While the students are standing around the four squares, the teacher flashes options (on projector screen) geared towards answering the question of “Which do I resonate with most?” Each question will provide four options, which will correspond to the box area marked on the floor by the teacher beforehand. Students will be given one minute to reflect on the choices provided and move into one of the demarcated boxes that they identify with the most.

An example of a possible question is to ask students which race category they resonate with the most. The projector screen will show the four main race categories in Singapore (e.g. Chinese, Malay, Indian, and Others) as possible options for students. Students will then move into one of the boxes they can identify with. Students will be allowed to remain at the outskirts of the four boxes, if they resonated with none of the options given. After each question is asked, the students will tally the number of students in each category and fill up a class profiling worksheet provided.

Another example of a possible profiling question is to ask students about their lifestyle choices. The four options could be related to modes of transport that the student resonates with the most (e.g. cars, buses, bicycles, foot). The profiling data obtained could be used to discuss about issues pertaining to lifestyle choices resulting from one’s socio-economic status.

Some other possible categories to feature:

  • Religion
  • Lifestyle choices (linked to socio-economic status)
  • Nationality
  • Language

Stage 3:

Facilitating discussions

After each question is asked, the teacher will facilitate a discussion with the students in the class. Using Taba’s strategy for effective questioning, the teacher will ask some students of each group an opening question, interpretive question and capstone question (Taba, 1969).

A possible sequence is shown below:

  1. What makes you identify with this option? (Opening)
  2. How is your experience different from the other groups? (Interpretive)
  3. Is this an important part of your identity? Why so? (Capstone)

After each group has shared, students are allowed to build on the responses of others and are encouraged to ask probing questions to clarify their doubts. At the end of the students’ sharing, the teacher will attempt to draw similarities and differences between the experiences of various groups. It must be highlighted that the teacher should also seek to get students who did not identify with any of the categories to share about why they chose to sit out and their struggles with identifying with any of the groups presented. This is of great importance in the teaching of diversity and it will subsequently provide the teacher with a good starting point to teach about marginalised communities and the challenges of responding to diversity in Singapore.

The cycle repeats as the teacher poses a new question, with a new set of options for students to respond to. The teacher will continue to facilitate discussions at the end of each round, with each round geared towards a particular factor giving rise to diversity in Singapore.

Stage 4:

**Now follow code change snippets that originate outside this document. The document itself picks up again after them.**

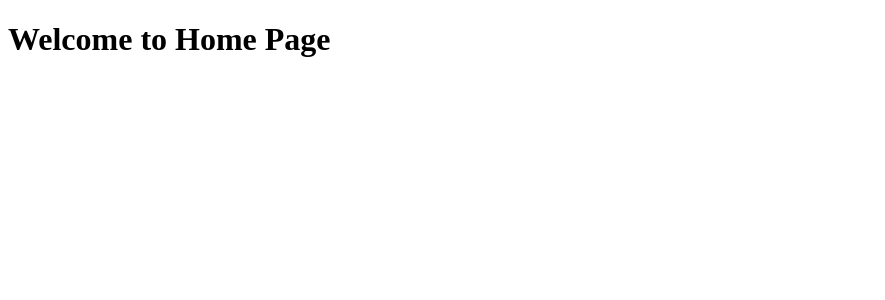
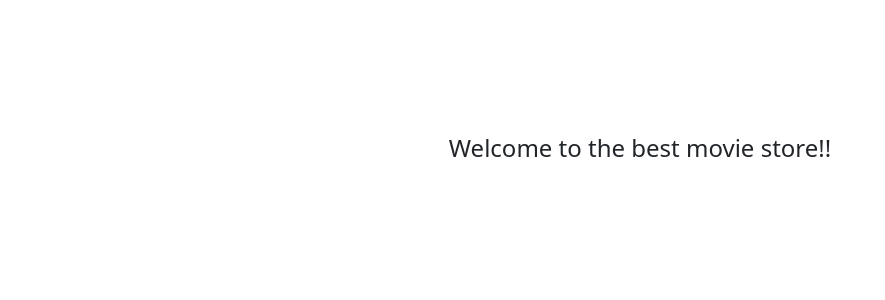
Before and after one commit to dhangrad9836/Movie_Store_Django, a Django app: page / in a window 1280 px wide. Shown: the top 300 px of the page, without its empty margins (0-885 px from the left). Run offline with Django 4.2, Linux system fonts and the light colour scheme; some libraries are stand-ins or nearby versions.

Commit message:
updated index.html to extend base template

```diff
--- a/moviestore/home/templates/home/index.html
+++ b/moviestore/home/templates/home/index.html
@@ -6,6 +6,25 @@
     <title>Document</title>
 </head>
 <body>
-    <h1>Welcome to Home Page</h1>
+    {% extends 'base.html' %}
+{% block content %}
+<header class="masthead bg-index text-white text-center
+py-4">
+<div class="container d-flex align-items-center flexcolumn
+pt-2">
+<h2>Movies Store</h2>
+<p>Your Ticket to Unlimited Entertainment!</p>
+</div>
+</header>
+<div class="p-3">
+    <div class="container">
+<div class="row mt-3">
+<div class="col mx-auto text-center mb-3">
+<h4>Welcome to the best movie store!!</h4>
+</div>
+</div>
+</div>
+</div>
+{% endblock content %}
 </body>
 </html>
```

The teacher draws the activity to an end by getting the class to recognise the diversity of their own class, drawing special attention to race, religion, nationality and socio-economic status as factors that give rise to diverse identities within the classroom. By the end of the activity, the students will be exposed to the different cultural and economic experiences of the class.

An Inspiring Quote

"[Open-mindedness] includes an active desire to listen to more sides than one; to give heed to facts from whatever source they come; to give full attention to alternative possibilities; to recognize the possibility of error even in the beliefs that are dearest to us."

~ John Dewey, How We Think

Newsletter Subscription

Subscribe to our newsletter and stay up-to-date with new journal issues!